The assassination of Soleimani galvanised the population into a state of collective effervescence. The crowds that attended his funeral processions over the last few days have been compared with those that gathered to bid farewell to Ayatollah Ruhollah Khomeini three decades ago.

And then, President Trump delivered the icing on the cake by threatening to bomb Iranian cities and destroy Persian cultural heritage. Thanks to Trump’s bumbling cluelessness, the extremely unpopular supreme leader and his unsavoury lieutenants are now tearfully leading huge crowds of mourners. People once again are chanting “Death to America” like they mean it.

But how politically important are exuberant crowds in politics? The answer depends on the context. In the case of Iran, they are very important. We should remember that the theocratic backbone of the Islamic Republic is made of jelly. It is based on the late Ayatollah Khomeini’s oddball interpretation of Shia political theology.

His treatise boldly ignored the millennial quietism of Shia Islam, based as it was on eschewing politics and awaiting the Coming of its Saviour. Khomeini agitated (with the aid of hypothetical syllogisms) for a political Islam in absence of the Saviour. Consequently, his strange thesis of the “Mandate of the Jurist” was largely ignored by the Shia grand jurists even after it was enshrined in the constitution of the Islamic Republic in 1979.

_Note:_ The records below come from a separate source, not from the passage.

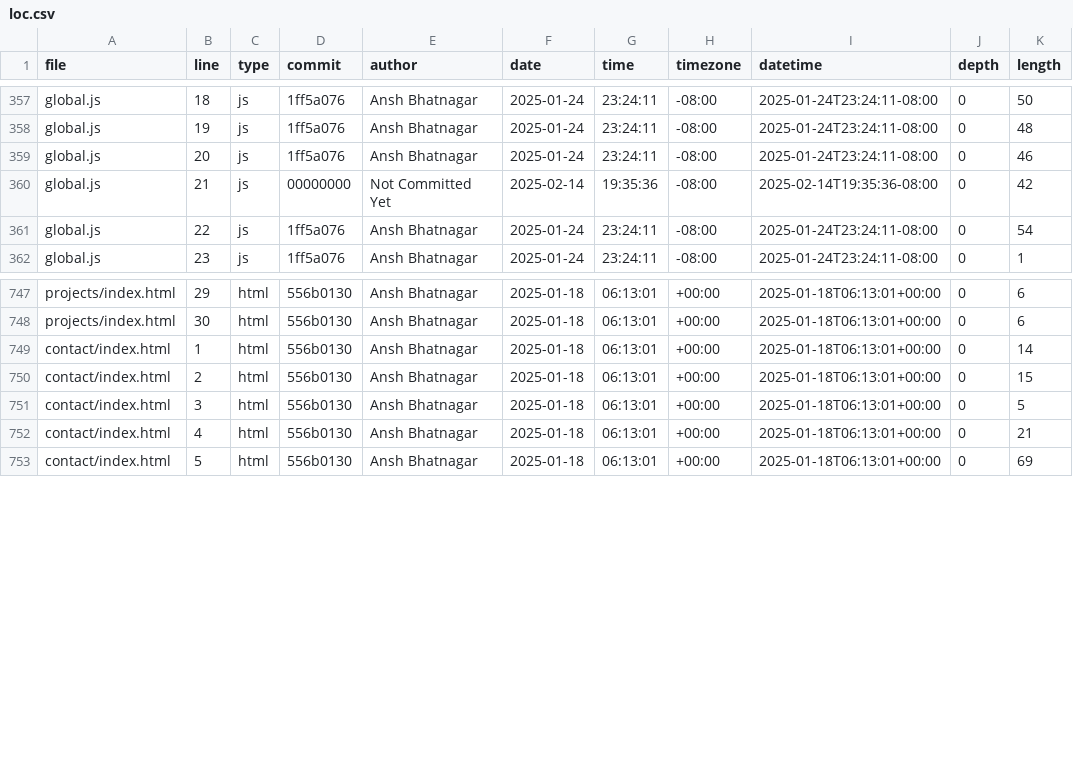
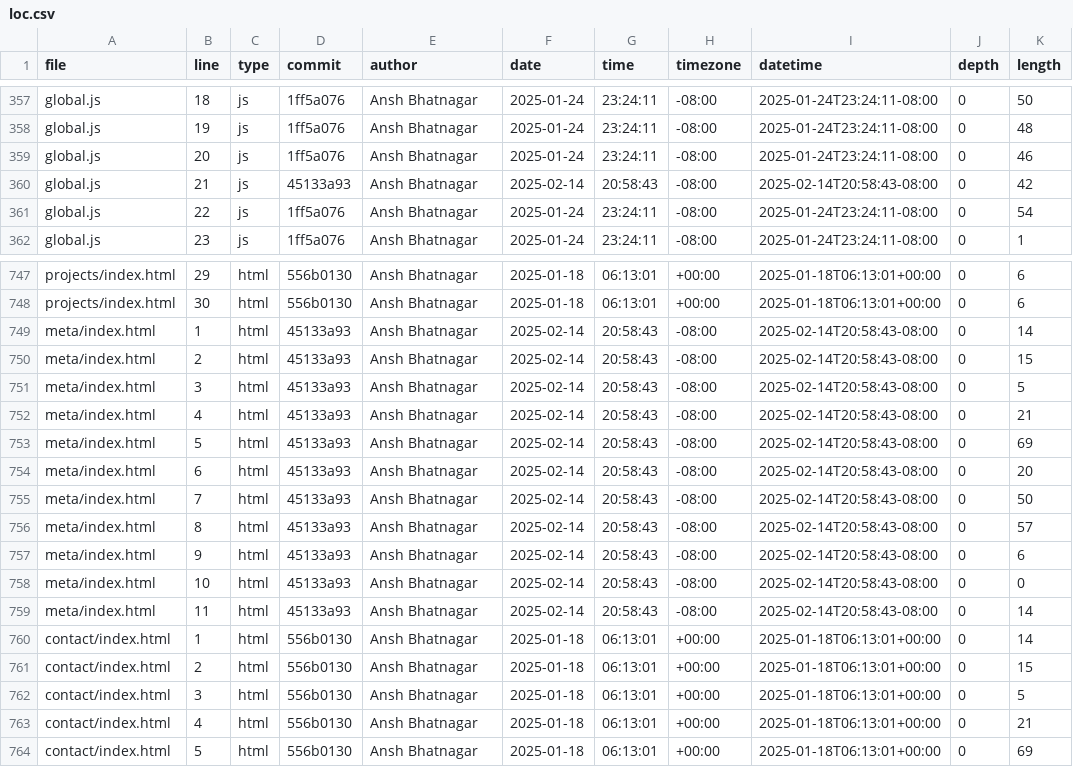
Before and after one commit to Anshu-b/portfolio, a CSV file: meta/loc.csv, drawn as a sheet; only a part is shown, gaps mark what is left out.

```diff
--- a/meta/loc.csv
+++ b/meta/loc.csv
@@ -359,3 +359,3 @@ global.js,19,js,1ff5a076,Ansh Bhatnagar,2025-01-24,23:24:11,-08:00,2025-01-24T23
 global.js,20,js,1ff5a076,Ansh Bhatnagar,2025-01-24,23:24:11,-08:00,2025-01-24T23:24:11-08:00,0,46
-global.js,21,js,00000000,Not Committed Yet,2025-02-14,19:35:36,-08:00,2025-02-14T19:35:36-08:00,0,42
+global.js,21,js,45133a93,Ansh Bhatnagar,2025-02-14,20:58:43,-08:00,2025-02-14T20:58:43-08:00,0,42
 global.js,22,js,1ff5a076,Ansh Bhatnagar,2025-01-24,23:24:11,-08:00,2025-01-24T23:24:11-08:00,0,54
@@ -748,2 +748,13 @@ projects/index.html,29,html,556b0130,Ansh Bhatnagar,2025-01-18,06:13:01,+00:00,2
 projects/index.html,30,html,556b0130,Ansh Bhatnagar,2025-01-18,06:13:01,+00:00,2025-01-18T06:13:01+00:00,0,6
+meta/index.html,1,html,45133a93,Ansh Bhatnagar,2025-02-14,20:58:43,-08:00,2025-02-14T20:58:43-08:00,0,14
+meta/index.html,2,html,45133a93,Ansh Bhatnagar,2025-02-14,20:58:43,-08:00,2025-02-14T20:58:43-08:00,0,15
+meta/index.html,3,html,45133a93,Ansh Bhatnagar,2025-02-14,20:58:43,-08:00,2025-02-14T20:58:43-08:00,0,5
+meta/index.html,4,html,45133a93,Ansh Bhatnagar,2025-02-14,20:58:43,-08:00,2025-02-14T20:58:43-08:00,0,21
+meta/index.html,5,html,45133a93,Ansh Bhatnagar,2025-02-14,20:58:43,-08:00,2025-02-14T20:58:43-08:00,0,69
+meta/index.html,6,html,45133a93,Ansh Bhatnagar,2025-02-14,20:58:43,-08:00,2025-02-14T20:58:43-08:00,0,20
+meta/index.html,7,html,45133a93,Ansh Bhatnagar,2025-02-14,20:58:43,-08:00,2025-02-14T20:58:43-08:00,0,50
+meta/index.html,8,html,45133a93,Ansh Bhatnagar,2025-02-14,20:58:43,-08:00,2025-02-14T20:58:43-08:00,0,57
+meta/index.html,9,html,45133a93,Ansh Bhatnagar,2025-02-14,20:58:43,-08:00,2025-02-14T20:58:43-08:00,0,6
+meta/index.html,10,html,45133a93,Ansh Bhatnagar,2025-02-14,20:58:43,-08:00,2025-02-14T20:58:43-08:00,0,0
+meta/index.html,11,html,45133a93,Ansh Bhatnagar,2025-02-14,20:58:43,-08:00,2025-02-14T20:58:43-08:00,0,14
 contact/index.html,1,html,556b0130,Ansh Bhatnagar,2025-01-18,06:13:01,+00:00,2025-01-18T06:13:01+00:00,0,14
```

The Islamic Republic’s theocracy was stillborn. Hence, the actual legitimation of the Iranian regime had to rest on something other than religious doctrine. And that substitute was 20th-century revolutionary populism. That is why crowds are the essence of the Islamic Republic of Iran. Popular elections and packed demonstrations are stand-ins for a functioning political theology.

The crowds that had been the ambrosia of legitimacy for the Islamic Republic in its first decade, however, have been increasingly acting as its poison. Gradual disenchantment, not only with the theocratic infrastructure (headed by the supreme leader) but also with the democratic elements (parliament and presidency) of the Iranian polity, has become palpable in the last two years. Even the reformers have suffered a legitimation crisis.

There was only one thing that could revive the system: A robust external enemy. And what enemy could be better than the good old ogre, America, the “Great Satan”? The problem was that after four decades of blaming everything on that fictitious entity the trope had lost credibility.

With the assassination of Soleimani backed by Trump’s renewed sanctions and his bullying tweets, Iran is channelling the halcyon days of Khomeinist Revolution. The caricature of ugly American politicians falsely promoted for 40 years is now proudly embodied by the current occupier of the White House.

Which reminds me of a story: Once upon a time, there was a man with a deadly phobia of an alligator hiding under his bed. He took drugs and saw every psychiatrist in town. Nothing helped and he finally died. The coroner recorded the cause of death as having been eaten by an alligator hiding under his bed.

The views expressed in this article are the author’s own and do not necessarily reflect Al Jazeera’s editorial stance.